We can add another one to the list. Airbus recently filed a patent application for another unique style of seating arrangement, the “Re-Configurable Passenger Bench Seat.”

Airbus shows how the bench could be used for a family of four. Image courtesy of Airbus’ patent.

In theory, it makes sense. Airlines would have the flexibility to configure the bench seating as a row for two larger adults, as three standard seats or as seats for a four-person family with two small children.

However, with so many seatbelt plugs and armrests built into the bench, it seems quite likely that the bench would end up rather uncomfortable — especially for anyone stuck sitting in the middle.

Could adjustable seating be coming to an Airbus you fly soon? Image courtesy of Airbus’ patent.

Don’t worry just yet: Many of these patents are just ideas that will likely never make it onto airplanes — or at least we hope. The US patent system rewards the person/company that first files an idea, so the mad scientists at Boeing and Airbus are incentivized to draw up and file any idea that they can brainstorm. That doesn’t mean it’ll necessarily fly.

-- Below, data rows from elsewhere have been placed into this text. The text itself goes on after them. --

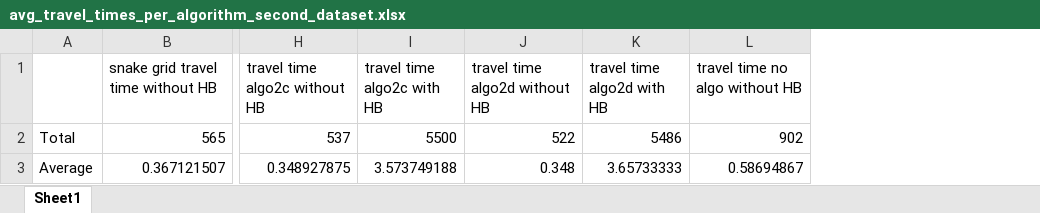
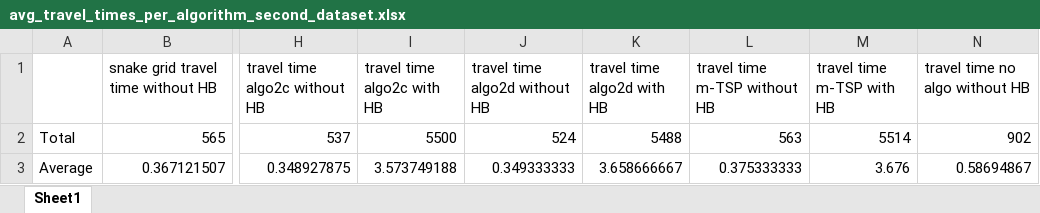
Before and after one commit to DanielFadlon/SalesForceProject, an Excel workbook: comapring_results/avg_travel_times_per_algorithm_second_dataset.xlsx, sheet Sheet1, drawn as a sheet; only a part is shown, gaps mark what is left out; values as stored, in another font and other column widths than the file's, no borders; the diff names each change by its address in the sheet, - before the commit and + after, or states it on an @@ line.

```diff
--- a/comapring_results/avg_travel_times_per_algorithm_second_dataset.xlsx (sheet Sheet1)
+++ b/comapring_results/avg_travel_times_per_algorithm_second_dataset.xlsx (sheet Sheet1)
+column L (travel time m-TSP without HB), rows 2-3: 563 | 0.375333333
+column M (travel time m-TSP with HB), rows 2-3: 5514 | 3.676
-J2 (travel time algo2d without HB): 522
+J2 (travel time algo2d without HB): 524
-K2 (travel time algo2d with HB): 5486
+K2 (travel time algo2d with HB): 5488
-J3 (travel time algo2d without HB): 0.348
+J3 (travel time algo2d without HB): 0.349333333
-K3 (travel time algo2d with HB): 3.65733333
+K3 (travel time algo2d with HB): 3.658666667
```
Also changed, not shown: Data/Excel For Travel Times.xlsx, comapring_results/avg_travel_times_per_algorithm_fourth_dataset.xlsx, 2 other files.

I feel like I have already experienced bench seats on Ryanair!
I feel like I’ve already experienced bench seats on Ryanair! Would the Airbus version be more or less comfortable?

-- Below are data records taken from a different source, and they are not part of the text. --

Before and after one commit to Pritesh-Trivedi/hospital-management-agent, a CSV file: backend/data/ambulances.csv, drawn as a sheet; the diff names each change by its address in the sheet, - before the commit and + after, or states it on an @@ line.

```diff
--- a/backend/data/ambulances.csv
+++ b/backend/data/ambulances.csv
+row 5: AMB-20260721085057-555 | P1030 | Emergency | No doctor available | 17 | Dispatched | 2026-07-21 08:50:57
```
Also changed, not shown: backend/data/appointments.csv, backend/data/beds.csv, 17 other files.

If this does eventually make it to airplanes, it’ll be interesting to see how airlines price seats for the bench. Would they have dedicated rows for larger passengers, where the airline sells just two tickets? Or, will they sell the entire bench together as one unit to families? Could a couple traveling together buy the bench and pay a premium to block the middle seat — like the Air New Zealand Skycouch?

Hopefully, time won’t tell.

H/T: Travel & Leisure

What do you think of this seating concept?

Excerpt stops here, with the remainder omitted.